Born 28 May 1871 in New York (Manhattan), New York
Died 5 June 1954 in Beacon, New York
Buried Woodlawn Cemetery, Bronx, New York
Elected 4 April 1914 at age forty-two
Francklyn Paris was born in New York in 1871. He was a member of the Century for forty years. From his childhood he was interested in art, and he became—in his own phrase—an architect-decorator. His productions are to be found in the state capitols of Missouri, Minnesota, and West Virginia, in Chicago, in the Detroit library, in the Supreme Court Building at Washington, D.C., and in New Jersey; but his influence extended all over western Europe and America. He was entirely familiar with London, Rome, and Paris and had studied in those cities and admired them and their people.

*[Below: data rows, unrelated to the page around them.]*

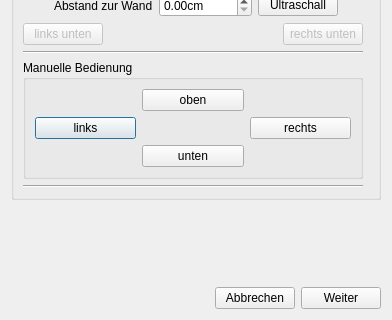
KonradMerkel/Moskito, file WALL/settings.ui: the form before one commit; both pictures show x 0 to 392 and y 146 to 466 of the 392 by 466 pixel window.
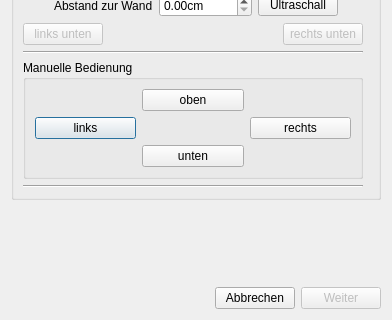
The form after the commit.

The edit to the form file:
```diff
--- a/WALL/settings.ui
+++ b/WALL/settings.ui
@@ -327,6 +327,9 @@
      </item>
      <item>
       <widget class="QPushButton" name="Btn_next">
+       <property name="enabled">
+        <bool>false</bool>
+       </property>
        <property name="text">
         <string>Weiter</string>
        </property>
```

He belonged to numerous art societies—some important and some obscure—and took the trouble to contribute ideas to them; he was not only useful but well and favorably known throughout the world of art. In 1922 he founded the American Society of the French Legion of Honor. This came to interest him beyond all his other activities, and in 1946 he became president of it. His devotion to the French was amply reciprocated, and his friendships with important families in France was a source of pleasure and satisfaction to him and to them.
Paris fought in the Spanish War and in the First World War and had a collection of curious yarns of his life as a soldier. He had an attractive way of being detached and objective about himself and his adventures that provoked attention. He was always carefully dressed, temperate in his meats and drinks, and a man of great nobility of spirit. He was loyal to his way of life and untroubled by serious doubts or internal tensions. He lived a long time and traveled much in the realms of gold, and what he saw he understood.
George W. Martin
1955 Century Association Yearbook